ASSIGNED TASK: For each line of the listing below that contains the string "construction", copy the line.

INPUT MATERIAL:

<<<<

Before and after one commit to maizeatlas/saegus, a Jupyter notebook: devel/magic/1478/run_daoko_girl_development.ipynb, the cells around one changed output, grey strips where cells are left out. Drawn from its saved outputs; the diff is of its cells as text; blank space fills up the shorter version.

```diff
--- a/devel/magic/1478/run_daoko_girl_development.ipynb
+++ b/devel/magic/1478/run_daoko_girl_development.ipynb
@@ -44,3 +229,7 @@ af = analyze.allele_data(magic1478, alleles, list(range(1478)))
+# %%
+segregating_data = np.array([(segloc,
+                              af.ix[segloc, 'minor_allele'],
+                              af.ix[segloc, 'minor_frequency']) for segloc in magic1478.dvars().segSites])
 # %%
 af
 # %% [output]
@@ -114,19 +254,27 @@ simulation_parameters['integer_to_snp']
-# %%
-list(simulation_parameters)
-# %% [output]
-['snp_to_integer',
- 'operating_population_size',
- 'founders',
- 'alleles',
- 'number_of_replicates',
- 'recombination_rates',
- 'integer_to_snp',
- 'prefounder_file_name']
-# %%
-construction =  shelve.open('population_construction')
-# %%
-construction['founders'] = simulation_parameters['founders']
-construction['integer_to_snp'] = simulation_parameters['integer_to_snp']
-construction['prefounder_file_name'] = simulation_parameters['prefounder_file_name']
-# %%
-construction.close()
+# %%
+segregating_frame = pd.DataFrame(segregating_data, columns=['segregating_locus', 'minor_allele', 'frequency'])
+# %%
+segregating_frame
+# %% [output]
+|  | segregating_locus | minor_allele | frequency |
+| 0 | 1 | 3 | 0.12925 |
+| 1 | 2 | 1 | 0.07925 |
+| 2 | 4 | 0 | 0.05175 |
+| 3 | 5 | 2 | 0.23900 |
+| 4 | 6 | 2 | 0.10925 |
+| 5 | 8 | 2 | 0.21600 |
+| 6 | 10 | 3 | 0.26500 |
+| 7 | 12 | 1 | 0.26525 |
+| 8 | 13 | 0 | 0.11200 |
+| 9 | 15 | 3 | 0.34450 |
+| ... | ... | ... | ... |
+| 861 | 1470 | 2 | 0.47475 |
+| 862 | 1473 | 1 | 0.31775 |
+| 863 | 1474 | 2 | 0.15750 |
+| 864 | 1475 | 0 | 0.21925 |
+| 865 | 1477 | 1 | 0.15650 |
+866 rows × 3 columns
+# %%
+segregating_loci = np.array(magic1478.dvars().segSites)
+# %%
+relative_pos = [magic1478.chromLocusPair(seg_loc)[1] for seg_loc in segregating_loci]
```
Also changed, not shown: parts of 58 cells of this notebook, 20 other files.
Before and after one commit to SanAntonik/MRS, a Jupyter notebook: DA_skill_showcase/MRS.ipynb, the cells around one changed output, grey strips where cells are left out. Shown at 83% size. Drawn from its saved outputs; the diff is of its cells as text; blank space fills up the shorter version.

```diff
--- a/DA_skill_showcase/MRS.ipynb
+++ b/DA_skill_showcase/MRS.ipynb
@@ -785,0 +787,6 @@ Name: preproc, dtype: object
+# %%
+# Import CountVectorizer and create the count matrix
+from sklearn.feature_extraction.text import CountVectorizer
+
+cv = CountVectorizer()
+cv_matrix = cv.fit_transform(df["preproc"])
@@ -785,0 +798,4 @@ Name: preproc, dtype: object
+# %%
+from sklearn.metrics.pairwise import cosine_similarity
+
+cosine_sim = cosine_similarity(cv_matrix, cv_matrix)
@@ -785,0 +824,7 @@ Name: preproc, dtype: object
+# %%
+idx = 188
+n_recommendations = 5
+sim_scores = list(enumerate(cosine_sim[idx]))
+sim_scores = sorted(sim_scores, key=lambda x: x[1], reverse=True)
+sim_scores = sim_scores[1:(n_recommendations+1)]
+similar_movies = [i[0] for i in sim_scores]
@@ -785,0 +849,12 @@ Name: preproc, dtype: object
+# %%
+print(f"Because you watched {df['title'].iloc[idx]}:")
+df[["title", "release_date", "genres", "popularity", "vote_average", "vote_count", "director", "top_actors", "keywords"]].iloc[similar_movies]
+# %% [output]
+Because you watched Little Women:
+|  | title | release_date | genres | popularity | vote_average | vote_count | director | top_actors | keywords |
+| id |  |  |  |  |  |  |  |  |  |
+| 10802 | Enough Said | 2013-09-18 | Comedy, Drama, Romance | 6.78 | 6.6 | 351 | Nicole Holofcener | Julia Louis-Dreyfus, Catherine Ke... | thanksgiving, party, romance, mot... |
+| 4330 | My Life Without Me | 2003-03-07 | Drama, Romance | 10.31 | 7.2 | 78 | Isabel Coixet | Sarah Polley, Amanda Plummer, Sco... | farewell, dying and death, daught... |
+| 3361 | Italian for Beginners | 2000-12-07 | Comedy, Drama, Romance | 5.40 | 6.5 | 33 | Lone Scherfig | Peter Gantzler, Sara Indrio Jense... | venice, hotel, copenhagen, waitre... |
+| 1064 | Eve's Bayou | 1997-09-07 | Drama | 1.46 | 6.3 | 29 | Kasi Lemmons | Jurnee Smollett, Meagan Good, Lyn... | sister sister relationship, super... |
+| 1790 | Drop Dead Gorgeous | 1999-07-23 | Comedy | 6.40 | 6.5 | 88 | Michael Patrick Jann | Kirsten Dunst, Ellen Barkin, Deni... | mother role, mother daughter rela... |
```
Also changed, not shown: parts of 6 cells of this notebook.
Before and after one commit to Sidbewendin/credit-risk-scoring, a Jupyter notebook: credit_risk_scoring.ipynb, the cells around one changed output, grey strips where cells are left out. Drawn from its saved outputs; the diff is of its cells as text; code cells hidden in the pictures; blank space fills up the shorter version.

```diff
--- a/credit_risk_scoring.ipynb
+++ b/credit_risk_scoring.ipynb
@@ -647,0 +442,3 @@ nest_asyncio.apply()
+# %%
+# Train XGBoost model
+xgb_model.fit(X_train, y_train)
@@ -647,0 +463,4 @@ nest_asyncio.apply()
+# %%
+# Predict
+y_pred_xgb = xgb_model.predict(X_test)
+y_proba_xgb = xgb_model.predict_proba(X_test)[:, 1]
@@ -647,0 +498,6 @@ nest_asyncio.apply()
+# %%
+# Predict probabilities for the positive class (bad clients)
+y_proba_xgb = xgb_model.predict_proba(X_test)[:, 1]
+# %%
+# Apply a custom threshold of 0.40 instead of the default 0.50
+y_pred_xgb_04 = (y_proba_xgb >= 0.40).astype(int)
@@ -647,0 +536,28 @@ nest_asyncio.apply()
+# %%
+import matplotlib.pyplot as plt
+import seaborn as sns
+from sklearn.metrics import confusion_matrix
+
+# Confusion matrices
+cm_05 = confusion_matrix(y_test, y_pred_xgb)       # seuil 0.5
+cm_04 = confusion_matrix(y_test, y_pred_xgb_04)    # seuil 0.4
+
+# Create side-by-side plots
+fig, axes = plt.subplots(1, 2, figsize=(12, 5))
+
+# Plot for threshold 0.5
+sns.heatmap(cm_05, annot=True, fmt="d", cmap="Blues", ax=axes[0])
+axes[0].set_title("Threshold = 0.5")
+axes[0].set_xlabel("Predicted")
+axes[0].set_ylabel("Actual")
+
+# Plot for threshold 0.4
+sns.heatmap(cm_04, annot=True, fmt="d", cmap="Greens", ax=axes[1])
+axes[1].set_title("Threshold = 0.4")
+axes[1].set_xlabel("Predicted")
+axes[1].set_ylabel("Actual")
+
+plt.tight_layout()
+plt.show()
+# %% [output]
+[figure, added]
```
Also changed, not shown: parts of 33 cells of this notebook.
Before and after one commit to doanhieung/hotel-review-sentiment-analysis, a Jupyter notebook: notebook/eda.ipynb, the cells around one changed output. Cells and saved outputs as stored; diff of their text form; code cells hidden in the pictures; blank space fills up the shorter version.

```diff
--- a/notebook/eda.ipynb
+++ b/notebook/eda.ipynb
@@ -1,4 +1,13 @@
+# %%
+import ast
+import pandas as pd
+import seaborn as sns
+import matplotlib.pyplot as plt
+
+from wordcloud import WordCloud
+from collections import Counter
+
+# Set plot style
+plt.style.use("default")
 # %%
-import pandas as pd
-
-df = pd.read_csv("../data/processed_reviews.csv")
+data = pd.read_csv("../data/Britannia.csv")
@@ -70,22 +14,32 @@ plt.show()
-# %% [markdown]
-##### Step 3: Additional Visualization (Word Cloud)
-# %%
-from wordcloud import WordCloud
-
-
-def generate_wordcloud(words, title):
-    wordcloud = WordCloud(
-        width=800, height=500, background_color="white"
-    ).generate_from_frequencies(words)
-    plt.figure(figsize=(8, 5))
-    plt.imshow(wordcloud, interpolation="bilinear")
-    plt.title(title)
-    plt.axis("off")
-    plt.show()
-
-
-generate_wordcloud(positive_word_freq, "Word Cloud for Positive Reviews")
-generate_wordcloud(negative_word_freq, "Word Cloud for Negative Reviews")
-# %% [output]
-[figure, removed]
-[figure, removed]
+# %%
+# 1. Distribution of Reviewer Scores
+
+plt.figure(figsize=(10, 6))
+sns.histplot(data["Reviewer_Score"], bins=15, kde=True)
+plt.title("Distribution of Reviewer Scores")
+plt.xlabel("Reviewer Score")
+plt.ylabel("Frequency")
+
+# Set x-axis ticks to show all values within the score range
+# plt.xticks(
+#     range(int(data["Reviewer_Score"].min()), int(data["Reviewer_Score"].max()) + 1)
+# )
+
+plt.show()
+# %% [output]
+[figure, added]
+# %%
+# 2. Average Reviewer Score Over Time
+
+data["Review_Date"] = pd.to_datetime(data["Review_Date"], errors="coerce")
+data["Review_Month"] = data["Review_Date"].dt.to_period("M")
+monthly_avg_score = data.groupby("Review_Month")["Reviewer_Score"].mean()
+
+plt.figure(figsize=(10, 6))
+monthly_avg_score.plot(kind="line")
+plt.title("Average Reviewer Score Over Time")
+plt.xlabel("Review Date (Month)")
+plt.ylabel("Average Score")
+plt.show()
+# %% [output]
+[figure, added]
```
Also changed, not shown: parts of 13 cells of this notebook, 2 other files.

>>>>

WRITTEN RESPONSE:
-construction =  shelve.open('population_construction')
-construction['founders'] = simulation_parameters['founders']
-construction['integer_to_snp'] = simulation_parameters['integer_to_snp']
-construction['prefounder_file_name'] = simulation_parameters['prefounder_file_name']
-construction.close()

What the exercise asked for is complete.